BRIDGETOWN, Barbados, CMC – In 2017, the Caribbean felt the full brunt of climate change with a warning that current trends indicate that there will be no respite.
Within a two-week period, Hurricanes Irma and Maria brought home the reality of the impact of climate change as they churned their way across the Lesser Antilles destroying everything in their paths. Hurricane Harvey had in August set the stage for what was to come; with devastation in Houston, Texas, amounting to nearly US$200billion.
“The unprecedented nature of this climatic event highlights the unusual nature of weather patterns that continue to affect nations across the globe,” the Caribbean Community (CARICOM) Secretary General Irwin LaRocque said in a message to United States President Donald Trump, as Harvey made landfall in the United States after whipping up strong winds and heavy rains in the Caribbean.
It took less than a month for his statement to bear fruit. Hurricanes Irma and Maria, two Category 5 storms left so many Caribbean islands devastated in September that the CARICOM Chairman and Grenada’s Prime Minister Dr. Keith Mitchell said “there can be no question that for us in the Caribbean, climate change is an existential threat”. (more…)

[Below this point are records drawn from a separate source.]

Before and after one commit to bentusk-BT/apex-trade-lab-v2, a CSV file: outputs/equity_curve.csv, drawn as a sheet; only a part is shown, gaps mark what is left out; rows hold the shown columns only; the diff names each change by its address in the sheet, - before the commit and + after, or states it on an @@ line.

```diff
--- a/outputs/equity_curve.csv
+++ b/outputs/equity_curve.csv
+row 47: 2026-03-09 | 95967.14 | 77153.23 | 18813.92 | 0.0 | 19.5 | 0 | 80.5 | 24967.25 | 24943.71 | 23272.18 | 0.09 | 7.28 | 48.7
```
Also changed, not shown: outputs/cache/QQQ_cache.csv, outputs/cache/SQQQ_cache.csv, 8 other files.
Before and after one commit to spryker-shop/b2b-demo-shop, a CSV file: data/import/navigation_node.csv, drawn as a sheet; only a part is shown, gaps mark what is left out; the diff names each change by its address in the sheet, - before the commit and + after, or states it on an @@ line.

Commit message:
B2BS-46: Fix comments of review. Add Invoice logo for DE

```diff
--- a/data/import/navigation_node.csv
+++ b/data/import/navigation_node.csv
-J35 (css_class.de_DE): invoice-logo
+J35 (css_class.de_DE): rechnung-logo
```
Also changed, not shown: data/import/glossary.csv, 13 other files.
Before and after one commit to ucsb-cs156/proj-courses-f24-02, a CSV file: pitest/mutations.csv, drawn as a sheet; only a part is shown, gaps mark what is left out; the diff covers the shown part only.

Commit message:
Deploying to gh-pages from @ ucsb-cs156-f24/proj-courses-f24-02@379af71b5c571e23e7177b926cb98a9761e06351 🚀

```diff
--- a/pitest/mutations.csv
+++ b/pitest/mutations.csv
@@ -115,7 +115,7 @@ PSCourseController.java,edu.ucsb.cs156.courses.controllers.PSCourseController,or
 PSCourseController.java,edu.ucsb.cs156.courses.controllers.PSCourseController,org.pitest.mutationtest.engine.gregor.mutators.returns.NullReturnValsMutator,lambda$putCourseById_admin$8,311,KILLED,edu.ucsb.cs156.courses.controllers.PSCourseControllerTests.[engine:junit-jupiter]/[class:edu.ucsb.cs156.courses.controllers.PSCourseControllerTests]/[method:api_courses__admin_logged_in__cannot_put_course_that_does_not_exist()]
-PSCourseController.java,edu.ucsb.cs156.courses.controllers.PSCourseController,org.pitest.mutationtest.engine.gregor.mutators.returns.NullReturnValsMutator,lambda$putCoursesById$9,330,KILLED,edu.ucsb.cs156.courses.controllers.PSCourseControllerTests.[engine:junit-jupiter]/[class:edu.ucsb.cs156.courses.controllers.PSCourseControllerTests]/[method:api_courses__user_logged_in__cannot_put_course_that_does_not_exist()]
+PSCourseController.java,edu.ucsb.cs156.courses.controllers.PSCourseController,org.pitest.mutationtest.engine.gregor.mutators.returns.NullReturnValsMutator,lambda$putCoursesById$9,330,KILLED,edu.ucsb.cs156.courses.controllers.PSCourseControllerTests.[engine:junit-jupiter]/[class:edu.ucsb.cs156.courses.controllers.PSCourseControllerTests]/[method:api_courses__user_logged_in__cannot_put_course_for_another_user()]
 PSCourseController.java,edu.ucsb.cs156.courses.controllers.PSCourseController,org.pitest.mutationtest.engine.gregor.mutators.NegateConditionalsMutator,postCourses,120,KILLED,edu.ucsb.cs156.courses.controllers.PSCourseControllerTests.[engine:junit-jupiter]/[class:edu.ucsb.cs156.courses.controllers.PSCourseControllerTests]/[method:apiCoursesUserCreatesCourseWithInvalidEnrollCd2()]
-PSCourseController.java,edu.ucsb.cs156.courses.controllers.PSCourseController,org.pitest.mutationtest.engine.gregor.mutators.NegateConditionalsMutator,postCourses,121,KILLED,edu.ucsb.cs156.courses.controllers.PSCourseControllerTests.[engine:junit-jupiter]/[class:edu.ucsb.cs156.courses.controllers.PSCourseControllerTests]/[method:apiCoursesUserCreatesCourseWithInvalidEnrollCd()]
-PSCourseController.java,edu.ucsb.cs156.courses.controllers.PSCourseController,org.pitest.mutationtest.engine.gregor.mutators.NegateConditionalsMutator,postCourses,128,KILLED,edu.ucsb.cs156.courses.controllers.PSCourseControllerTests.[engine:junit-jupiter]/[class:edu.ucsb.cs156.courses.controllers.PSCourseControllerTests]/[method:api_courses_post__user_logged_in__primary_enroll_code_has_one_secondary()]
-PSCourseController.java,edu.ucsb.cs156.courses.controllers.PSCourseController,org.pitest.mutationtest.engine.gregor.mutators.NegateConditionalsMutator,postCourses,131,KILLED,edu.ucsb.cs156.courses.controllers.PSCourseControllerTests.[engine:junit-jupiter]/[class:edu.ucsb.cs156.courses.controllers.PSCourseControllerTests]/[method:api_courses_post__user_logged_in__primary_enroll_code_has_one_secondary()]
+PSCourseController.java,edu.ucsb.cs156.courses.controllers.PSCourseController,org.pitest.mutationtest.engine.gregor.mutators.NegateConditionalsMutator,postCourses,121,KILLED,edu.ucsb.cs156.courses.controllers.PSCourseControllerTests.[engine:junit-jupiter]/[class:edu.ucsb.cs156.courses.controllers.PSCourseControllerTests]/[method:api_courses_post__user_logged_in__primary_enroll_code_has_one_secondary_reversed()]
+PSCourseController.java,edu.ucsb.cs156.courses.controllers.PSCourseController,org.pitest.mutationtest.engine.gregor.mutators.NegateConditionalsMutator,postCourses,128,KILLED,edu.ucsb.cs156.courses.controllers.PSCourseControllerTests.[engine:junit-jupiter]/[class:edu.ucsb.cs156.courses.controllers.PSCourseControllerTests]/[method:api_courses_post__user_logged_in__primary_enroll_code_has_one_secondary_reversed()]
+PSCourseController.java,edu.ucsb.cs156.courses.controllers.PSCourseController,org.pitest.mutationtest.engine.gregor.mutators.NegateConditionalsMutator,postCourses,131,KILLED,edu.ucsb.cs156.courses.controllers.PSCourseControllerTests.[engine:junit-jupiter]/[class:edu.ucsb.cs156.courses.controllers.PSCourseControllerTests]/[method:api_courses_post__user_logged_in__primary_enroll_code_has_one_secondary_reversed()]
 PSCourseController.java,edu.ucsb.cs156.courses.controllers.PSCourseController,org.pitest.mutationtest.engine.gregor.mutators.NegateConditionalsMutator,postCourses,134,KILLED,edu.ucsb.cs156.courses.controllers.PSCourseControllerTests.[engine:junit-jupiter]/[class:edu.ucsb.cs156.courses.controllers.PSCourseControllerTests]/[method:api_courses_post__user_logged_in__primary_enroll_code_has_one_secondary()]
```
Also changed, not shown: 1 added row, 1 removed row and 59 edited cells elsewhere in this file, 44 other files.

International Financial Institutions (IFIs) including the World Bank and the International Monetary Fund (IMF) are now willing to reassess the policy of GDP per capita attached to concessionary development financing.
Speaking on Tuesday, 17 October, at the accreditation ceremony of the new Ambassador of Spain to CARICOM, His Excellency Javier Carbajosa Sanchez, the Secretary-General said the Banks were willing to work with CARICOM, but they cautioned that a final decision resided with the countries which sat on the boards.
CARICOM has been lobbying consistently for a reversal of the policy of graduation which sees some Member States denied access to concessionary development financing. Their graduation to middle income status, with the use of GDP per capita as a major criterion, has attracted commercial rates for development loans. This situation increases already high debt burdens in Member States.
“That debt burden was significantly incurred by reconstruction after major climatic events in a Region designated as the most natural disaster-prone in the world,” Secretary-General LaRocque said.